  3. Cornishwomble

    Cornishwomble Active Member

    OK I'll be the one brave enough to say it,

    What the hell is Solfa? I've never heard of it, if someone can enlighten me then that would be great. (And I'm sure I'm not the only one ;) )
  4. brasscrest

    brasscrest Active Member

    Solfa (or solfege) is a system of writing music using the "do, re, mi" indications instead of the normal staff. It was extensively used in vocal music. For example, the SA vocal publication printed both standard notation and solfa in its Musical Salvationist series up until (if I remember correctly) around 1980.
  5. Will the Sec

    Will the Sec Active Member

    I've been going through Fulham's large library, and can say that a lot of sing a long numbers from pre war, and where lyircs are shown on the Solo Cornet Conductorthe tonic solfa notation is shown as well.

    I've not come across n arrangement only in tonic solfa - makes little sense to me.

    Can you post a word file with a scan of an example in?
  6. horn1

    horn1 Member

    Sounds interesting though! Would be good to have a look at!
  7. Manx Music Girl

    Manx Music Girl New Member

    The music we have is all manuscript and comes from one small village band on teh Isle of Man. It includes two exercise books of scores by the arranger and three incomplete sets of parts on little cards and scraps of paper.

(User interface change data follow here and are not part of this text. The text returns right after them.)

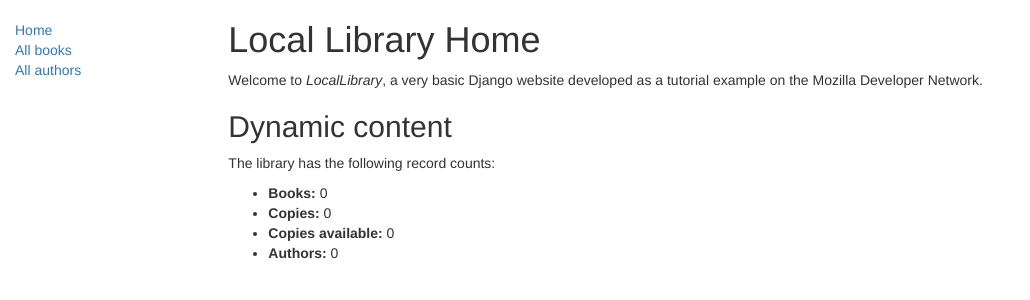
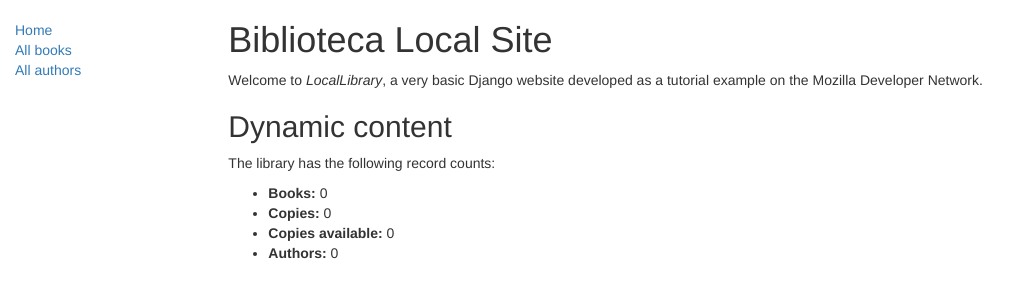
Before and after one commit to GuilemGlaen/BibliotecaLocal, a Django app: page /Catalogo/ in a window 1280 px wide. Shown: the top 300 px of the page, without its empty margins (0-1030 px from the left). Run offline with Django 5.2, Linux system fonts and the light colour scheme; data that the repository does not hold is empty; some libraries are stand-ins or nearby versions.

Commit message:
Cambio en h1 de Catalogo/templates/index.html

```diff
--- a/Catalogo/templates/index.html
+++ b/Catalogo/templates/index.html
@@ -1,7 +1,7 @@
 {% extends "base_generic.html" %}
 
 {% block content %}
-<h1>Local Library Home</h1>
+<h1>Biblioteca Local Site</h1>
 
 <p>Welcome to <em>LocalLibrary</em>, a very basic Django website developed as a tutorial example on the Mozilla Developer Network.</p>
 
```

Solfa was quite prevalent here during the 19th c, and one individual version eveolved specific to the Isle of Man.

    The fact that Solfa is unusual implies that these musicians were not trained by other brass teachers, but probably involved a bit of self teaching, and so solfa was used. We know the arranger could read standard notation as we also have some other compositions by him. This has become quite an intriguing little band. 7 parts only, but were in demand enough to travel all over the Island to perform. We have one living witness to their performances, so I'll speak to her and find out if they were any help.

    Thanks for all you help guys. If you come across anything else you think may be of interest, please contact me.

    Thanks again!
  8. Cornishwomble

    Cornishwomble Active Member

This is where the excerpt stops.